November 24, 2013, by Michael A. DeMayo

At first glimpse I can assure you it does look suspicious.  Almost like two hands in the cookie jar, putting compensation concerns over responsibilities to a client.  Well, as attorneys, there are certain internal guidelines that if implemented and executed properly would eliminate the concerns that arise out of this potential conflict of interest. 

What do I mean by conflict of interest.  Absolutely.  In most situations, the passenger of a “not my fault” car accident will likely have a claim against the driver’s insurance company as well as the insurance company that caused the car wreck, assuming other criteria have meet met.  So, if an attorney represents the driver, the attorney’s responsibility and interests are to advocate vigorously for that client (i.e. the driver.)

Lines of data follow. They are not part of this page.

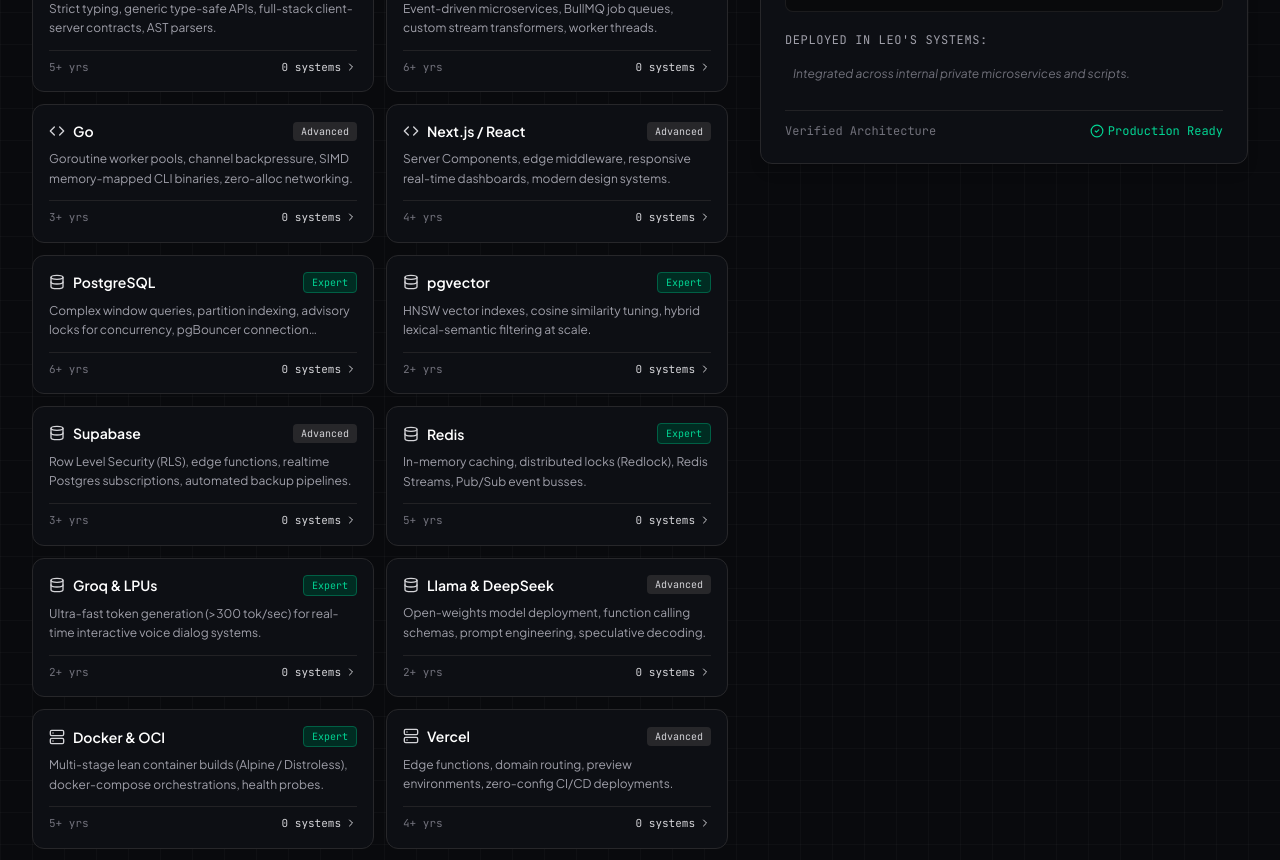
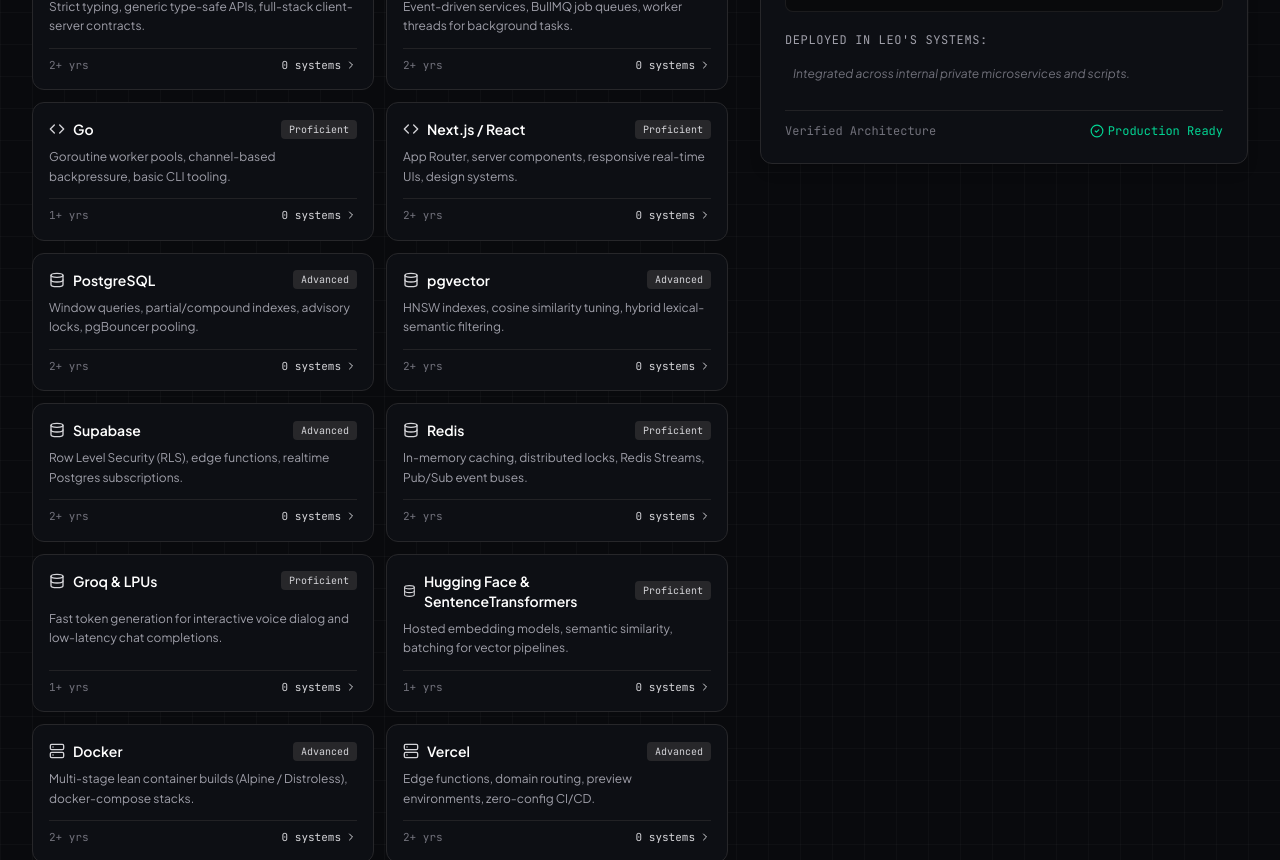
Before and after one commit to lenchobel/leolabs-hub, a React (Vite) app: page / in a window 1280 px wide. Shown: the part 1940-2800 px from the top of the page. Built offline with nearby package versions, Linux system fonts and the light colour scheme.

Commit message:
fix: align portfolio with actual experience and correct profile links

```diff
--- a/src/components/AboutSection.tsx
+++ b/src/components/AboutSection.tsx
@@ -19,10 +19,10 @@
             </h2>
             <div className="space-y-3.5 text-xs sm:text-sm text-zinc-300 leading-relaxed">
               <p>
-                My work centers on the intersection of <strong className="text-white">distributed backend systems</strong>, <strong className="text-white">real-time streaming AI pipelines</strong>, and <strong className="text-white">developer tooling</strong>. Over the past 6+ years, I have architected and deployed services that process millions of events daily across high-concurrency microservice topologies.
+                My work centers on the intersection of <strong className="text-white">distributed backend systems</strong>, <strong className="text-white">real-time streaming AI pipelines</strong>, and <strong className="text-white">developer tooling</strong>. Over the past 2+ years, I have shipped production services spanning async FastAPI backends, Telegram delivery bots, and hybrid semantic search on top of PostgreSQL + pgvector.
               </p>
               <p>
-                Whether orchestrating bidirectional WebSockets for conversational voice assistants with sub-250ms turnaround or indexing millions of multidimensional embeddings in pgvector, I prioritize deterministic performance, rigorous error budgets, and clean system boundaries.
+                Whether orchestrating WebSocket voice pipelines for low-latency assistants or indexing multidimensional embeddings in pgvector for semantic retrieval, I prioritize deterministic performance, rigorous error handling, and clean system boundaries.
               </p>
               <p>
                 At <span className="text-zinc-200 font-mono">leolabs.com.et</span>, every application is designed to solve real operational bottlenecks: eliminating audio jitter, pruning bloated Docker images, and replacing heavyweight daemons with zero-allocation compiled binaries.
--- a/src/components/AddProjectModal.tsx
+++ b/src/components/AddProjectModal.tsx
@@ -55,7 +55,7 @@
       techStack: stack.length > 0 ? stack : ['FastAPI', 'Python', 'Docker'],
       subdomain: formattedSubdomain,
       liveDemoUrl: liveDemoUrl || `https://${formattedSubdomain}`,
-      githubUrl: githubUrl || `https://github.com/leolabs-et/${title.toLowerCase().replace(/[^a-z0-9]/g, '-')}`,
+      githubUrl: githubUrl || `https://github.com/lenchobel/${title.toLowerCase().replace(/[^a-z0-9]/g, '-')}`,
       hasDownloadRelease,
       releaseVersion: hasDownloadRelease ? releaseVersion || 'v1.0.0' : undefined,
       releaseUrl: hasDownloadRelease ? releaseUrl : undefined,
@@ -222,7 +222,7 @@
                 type="url"
                 value={githubUrl}
                 onChange={(e) => setGithubUrl(e.target.value)}
-                placeholder="https://github.com/leolabs-et/..."
+                placeholder="https://github.com/lenchobel/..."
                 className="w-full bg-[#10121a] border border-zinc-800 rounded-lg px-3.5 py-2.5 text-white placeholder-zinc-500 focus:outline-none focus:border-zinc-500 font-mono text-xs"
               />
             </div>
--- a/src/components/Footer.tsx
+++ b/src/components/Footer.tsx
@@ -40,7 +40,7 @@
               Contact
             </a>
             <a
-              href="https://github.com/leolabs-et"
+              href="https://github.com/lenchobel"
               target="_blank"
               rel="noopener noreferrer"
               className="hover:text-white transition-colors flex items-center gap-1"
--- a/src/components/Navbar.tsx
+++ b/src/components/Navbar.tsx
@@ -85,7 +85,7 @@
         {/* Action Buttons */}
         <div className="hidden sm:flex items-center gap-3 shrink-0">
           <a
-            href="https://github.com/leolabs-et"
+            href="https://github.com/lenchobel"
             target="_blank"
             rel="noopener noreferrer"
             className="inline-flex items-center gap-1.5 px-3 py-1.5 text-xs font-medium text-zinc-300 hover:text-white hover:bg-zinc-800 rounded-md border border-zinc-800 transition-colors"
@@ -158,7 +158,7 @@
 
           <div className="pt-3 border-t border-zinc-800 flex items-center gap-3">
             <a
-              href="https://github.com/leolabs-et"
+              href="https://github.com/lenchobel"
               target="_blank"
               rel="noopener noreferrer"
               className="flex-1 inline-flex items-center justify-center gap-1.5 px-3 py-2.5 min-h-[44px] text-xs font-medium text-zinc-300 bg-zinc-900 rounded-lg border border-zinc-800"
--- a/src/components/TerminalWidget.tsx
+++ b/src/components/TerminalWidget.tsx
@@ -83,13 +83,13 @@
       ];
     } else if (lower === 'about') {
       outputResult = [
-        'LEO — Principal Backend Engineer & Systems Architect',
+        'LEO — Backend Software Engineer',
         '------------------------------------------------------------',
         '• Domain: https://leolabs.com.et',
-        '• Focus: Low-latency voice pipelines, pgvector retrieval,',
-        '         distributed job schedulers, and zero-alloc Go/C binaries.',
+        '• Focus: Async FastAPI backends, pgvector retrieval, Telegram',
+        '         delivery bots, and developer tooling.',
         '• Philosophy: "Systems should be simple, observable, resilient, and fast."',
-        '• Status: Available for technical lead, backend architecture & consulting.'
+        '• Status: Available for backend engineering roles & project contracts.'
       ];
     } else if (lower === 'projects') {
       if (PROJECTS.length === 0) {
@@ -115,11 +115,12 @@
     } else if (lower === 'skills') {
       outputResult = [
         'CORE TECHNICAL CAPABILITIES:',
-        '  Languages:    Python 3.12 (AsyncIO, uvloop), Go (Goroutines), TypeScript, Node.js',
-        '  Frameworks:   FastAPI, Next.js, Express, PyTorch, BullMQ, Pydantic v2',
-        '  Databases:    PostgreSQL, pgvector, Supabase, Redis (Streams, Clusters)',
-        '  AI & Audio:   Groq (LPUs), Deepgram Nova-2, Llama 3, DeepSeek, WebSockets',
-        '  DevOps:       Docker, Vercel, Cloudflare, Render, Linux systemd, CI/CD'
+        '  Languages:    Python 3.12 (AsyncIO, uvloop), TypeScript, Node.js, Go (basic)',
+        '  Frameworks:   FastAPI, Next.js, Vite, BullMQ, Pydantic v2, React 19',
+        '  Databases:    PostgreSQL, pgvector, Supabase (RLS), Redis (Streams)',
+        '  AI / Search:  Groq (LPUs), Hugging Face embeddings, pgvector HNSW',
+        '  Delivery:     Telegram Bot API, WebSockets, REST APIs',
+        '  DevOps:       Docker, Vercel, GitHub Actions, Linux systemd'
       ];
     } else if (lower === 'curl status' || lower.startsWith('curl')) {
       if (PROJECTS.length === 0) {
@@ -142,25 +143,26 @@
       outputResult = [
         'CAREER SUMMARY: Leo (leolabs.com.et)',
         '============================================================',
-        'Role: Principal Backend Architect / Staff Software Engineer',
+        'Role: Backend Software Engineer',
         'Location: Remote (Worldwide)',
         '',
         'EXPERIENCE HIGHLIGHTS:',
-        '• Built end-to-end real-time bidirectional voice assistant pipeline with < 240ms',
-        '  turnaround latency using FastAPI WebSockets, Groq LPUs, and Deepgram.',
-        '• Scaled PostgreSQL + pgvector clusters handling 4.8M+ vector embeddings',
-        '  with sub-20ms p99 query latency and 68% token reduction via semantic caching.',
-        '• Designed distributed cron scheduling platform delivering 14M+ monthly webhooks',
-        '  with guaranteed idempotency and exponential jitter retry policies.',
-        '• Created open-source zero-alloc CLI binaries in Go with SIMD JSON log parsing.'
+        '• Built async FastAPI services with WebSocket streaming for low-latency',
+        '  conversational AI, integrating Groq LLMs and HF-hosted embeddings.',
+        '• Designed PostgreSQL + pgvector retrieval with HNSW indexes, hybrid',
+        '  lexical-semantic filtering, and semantic caching to cut token spend.',
+        '• Shipped a Telegram delivery bot over Supabase with Row Level Security',
+        '  and Postgres realtime subscriptions for end-user feedback loops.',
+        '• Built TypeScript + React frontends (Next.js / Vite) for portfolio and',
+        '  internal tooling, with CI/CD on Vercel preview deployments.'
       ];
     } else if (lower === 'sudo hire-me' || lower === 'hire-me' || lower === 'hire') {
       outputResult = [
         'RECRUITING & CONTRACTING INQUIRY',
         '------------------------------------------------------------',
         '• Primary Email: leobell444@gmail.com',
-        '• GitHub: https://github.com/leolabs-et',
-        '• Availability: Full-time Staff Roles & High-Impact Architecture Contracts',
+        '• GitHub: https://github.com/lenchobel',
+        '• Availability: Full-time Backend Engineering Roles & Project Contracts',
         '',
         'Use the Contact section below or email directly!'
       ];
@@ -170,7 +172,7 @@
         'DIRECT CONTACT CHANNELS:',
         '  Email:     leobell444@gmail.com',
         '  Domain:    https://leolabs.com.et',
-        '  GitHub:    https://github.com/leolabs-et'
+        '  GitHub:    https://github.com/lenchobel'
       ];
     } else if (lower === 'whoami') {
       outputResult = 'visitor@leolabs-client [guest session, permissions: READ_ONLY]';
--- a/src/data/techStack.ts
+++ b/src/data/techStack.ts
@@ -5,49 +5,49 @@
   {
     name: 'Python',
     category: 'languages',
-    level: 'Expert',
-    experienceYears: 6,
-    highlight: 'AsyncIO concurrency, uvloop, Pydantic v2, PyTorch pipelines, low-latency audio processing.',
+    level: 'Advanced',
+    experienceYears: 2,
+    highlight: 'AsyncIO concurrency, uvloop, Pydantic v2, async FastAPI services for streaming workloads.',
     associatedProjects: []
   },
   {
     name: 'FastAPI',
     category: 'languages',
-    level: 'Expert',
-    experienceYears: 5,
-    highlight: 'High-speed REST and full-duplex WebSockets with dependency injection and OpenAPI schemas.',
+    level: 'Advanced',
+    experienceYears: 2,
+    highlight: 'REST endpoints, full-duplex WebSockets, dependency injection, OpenAPI schemas.',
     associatedProjects: []
   },
   {
     name: 'TypeScript',
     category: 'languages',
-    level: 'Expert',
-    experienceYears: 5,
-    highlight: 'Strict typing, generic type-safe APIs, full-stack client-server contracts, AST parsers.',
+    level: 'Advanced',
+    experienceYears: 2,
+    highlight: 'Strict typing, generic type-safe APIs, full-stack client-server contracts.',
     associatedProjects: []
   },
   {
     name: 'Node.js',
     category: 'languages',
-    level: 'Expert',
-    experienceYears: 6,
-    highlight: 'Event-driven microservices, BullMQ job queues, custom stream transformers, worker threads.',
+    level: 'Proficient',
+    experienceYears: 2,
+    highlight: 'Event-driven services, BullMQ job queues, worker threads for background tasks.',
     associatedProjects: []
   },
   {
     name: 'Go',
     category: 'languages',
-    level: 'Advanced',
-    experienceYears: 3,
-    highlight: 'Goroutine worker pools, channel backpressure, SIMD memory-mapped CLI binaries, zero-alloc networking.',
+    level: 'Proficient',
+    experienceYears: 1,
+    highlight: 'Goroutine worker pools, channel-based backpressure, basic CLI tooling.',
     associatedProjects: []
   },
   {
     name: 'Next.js / React',
     category: 'languages',
-    level: 'Advanced',
-    experienceYears: 4,
-    highlight: 'Server Components, edge middleware, responsive real-time dashboards, modern design systems.',
+    level: 'Proficient',
+    experienceYears: 2,
+    highlight: 'App Router, server components, responsive real-time UIs, design systems.',
     associatedProjects: []
   },
 
@@ -55,99 +55,99 @@
   {
     name: 'PostgreSQL',
     category: 'databases_ai',
-    level: 'Expert',
-    experienceYears: 6,
-    highlight: 'Complex window queries, partition indexing, advisory locks for concurrency, pgBouncer connection pooling.',
+    level: 'Advanced',
+    experienceYears: 2,
+    highlight: 'Window queries, partial/compound indexes, advisory locks, pgBouncer pooling.',
     associatedProjects: []
   },
   {
     name: 'pgvector',
     category: 'databases_ai',
-    level: 'Expert',
+    level: 'Advanced',
     experienceYears: 2,
-    highlight: 'HNSW vector indexes, cosine similarity tuning, hybrid lexical-semantic filtering at scale.',
+    highlight: 'HNSW indexes, cosine similarity tuning, hybrid lexical-semantic filtering.',
     associatedProjects: []
   },
   {
     name: 'Supabase',
     category: 'databases_ai',
     level: 'Advanced',
-    experienceYears: 3,
-    highlight: 'Row Level Security (RLS), edge functions, realtime Postgres subscriptions, automated backup pipelines.',
+    experienceYears: 2,
+    highlight: 'Row Level Security (RLS), edge functions, realtime Postgres subscriptions.',
     associatedProjects: []
   },
   {
     name: 'Redis',
     category: 'databases_ai',
-    level: 'Expert',
-    experienceYears: 5,
-    highlight: 'In-memory caching, distributed locks (Redlock), Redis Streams, Pub/Sub event busses.',
+    level: 'Proficient',
+    experienceYears: 2,
+    highlight: 'In-memory caching, distributed locks, Redis Streams, Pub/Sub event buses.',
     associatedProjects: []
   },
   {
     name: 'Groq & LPUs',
     category: 'databases_ai',
-    level: 'Expert',
-    experienceYears: 2,
-    highlight: 'Ultra-fast token generation (>300 tok/sec) for real-time interactive voice dialog systems.',
+    level: 'Proficient',
+    experienceYears: 1,
+    highlight: 'Fast token generation for interactive voice dialog and low-latency chat completions.',
     associatedProjects: []
   },
   {
-    name: 'Llama & DeepSeek',
+    name: 'Hugging Face & SentenceTransformers',
     category: 'databases_ai',
-    level: 'Advanced',
-    experienceYears: 2,
-    highlight: 'Open-weights model deployment, function calling schemas, prompt engineering, speculative decoding.',
+    level: 'Proficient',
+    experienceYears: 1,
+    highlight: 'Hosted embedding models, semantic similarity, batching for vector pipelines.',
     associatedProjects: []
   },
 
   // Infrastructure & Deployment
   {
-    name: 'Docker & OCI',
+    name: 'Docker',
     category: 'infra',
-    level: 'Expert',
-    experienceYears: 5,
-    highlight: 'Multi-stage lean container builds (Alpine / Distroless), docker-compose orchestrations, health probes.',
+    level: 'Advanced',
+    experienceYears: 2,
+    highlight: 'Multi-stage lean container builds (Alpine / Distroless), docker-compose stacks.',
     associatedProjects: []
   },
   {
     name: 'Vercel',
     category: 'infra',
     level: 'Advanced',
-    experienceYears: 4,
-    highlight: 'Edge functions, domain routing, preview environments, zero-config CI/CD deployments.',
+    experienceYears: 2,
+    highlight: 'Edge functions, domain routing, preview environments, zero-config CI/CD.',
     associatedProjects: []
   },
   {
-    name: 'Cloudflare Pages & Workers',
+    name: 'Telegram Bot API',
     category: 'infra',
-    level: 'Advanced',
-    experienceYears: 3,
-    highlight: 'Global edge network delivery, DNS orchestration, Web Crypto HMAC verification, R2 bucket storage.',
+    level: 'Proficient',
+    experienceYears: 2,
+    highlight: 'Long-polling & webhook integrations, inline keyboards, rate-limit handling.',
     associatedProjects: []
   },
   {
     name: 'Render & Cloud Run',
     category: 'infra',
-    level: 'Advanced',
-    experienceYears: 4,
-    highlight: 'Containerized background services, autoscaling worker pools, private networking & Redis clusters.',
+    level: 'Proficient',
+    experienceYears: 1,
+    highlight: 'Containerized background services, autoscaling worker pools, private networking.',
     associatedProjects: []
   },
   {
     name: 'Git & CI/CD',
     category: 'infra',
-    level: 'Expert',
-    experienceYears: 6,
-    highlight: 'GitHub Actions matrix testing, automated semantic versioning, binary release packaging, code audits.',
+    level: 'Advanced',
+    experienceYears: 2,
+    highlight: 'GitHub Actions matrix testing, automated releases, branch-based previews.',
     associatedProjects: []
   },
   {
     name: 'Linux Systems',
     category: 'infra',
-    level: 'Expert',
-    experienceYears: 6,
-    highlight: 'Systemd service management, kernel tuning (sysctl, epoll, open files limits), bash automation.',
+    level: 'Advanced',
+    experienceYears: 2,
+    highlight: 'Systemd service management, basic kernel tuning, bash automation, file descriptors.',
     associatedProjects: []
   }
 ];
```
Also changed, not shown: src/components/ContactSection.tsx (+4 -4 lines), src/components/Hero.tsx (+6 -6 lines).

However, let’s say the passenger has also decided to work with the same attorney or law firm to handle the passenger’s bodily injury claim.  The passenger has a claim against the driver’s insurance and the at-fault vehicle’s insurance company.  Herein lies, a potential conflict.  In other words, the same “advocate vigorously for my client” lingo applies to both the driver and the passenger because both are now clients of the same attorney.  Well, in order to advocate vigorously for the passenger, it requires filing claim against the driver’s insurance company.  Uh-oh.  Boom.  The driver, who is also my client—is the subject of a claim—that I—his attorney filed?  So, by its very nature advocating for one will breach that assurance to the other. 

Back to the “certain internal guidelines implemented and executed” paragraph a couple paragraphs up, these potential conflicts can be waived or addressed.  Typically, this comes down to negotiations on behalf of clients, the collection of medical records, and collection of any all statements to the insurance companies.  So, these internal checks are fairly straightforward when it comes to the logistics of it…Don’t let anyone see something that the firm has because of representation of Client Driver that may have a disparate impact on the quality of representation offered to Client Passenger. 

I’ve seen this go sour fast, particularly in smaller firms.  Inevitably the six people in the firm will come across information helpful to one and harmful to the other.  For this reason, it’s important to call a spade a spade.  Common sense first impressions let you know which type of firm you are working with and ultimately trust your gut.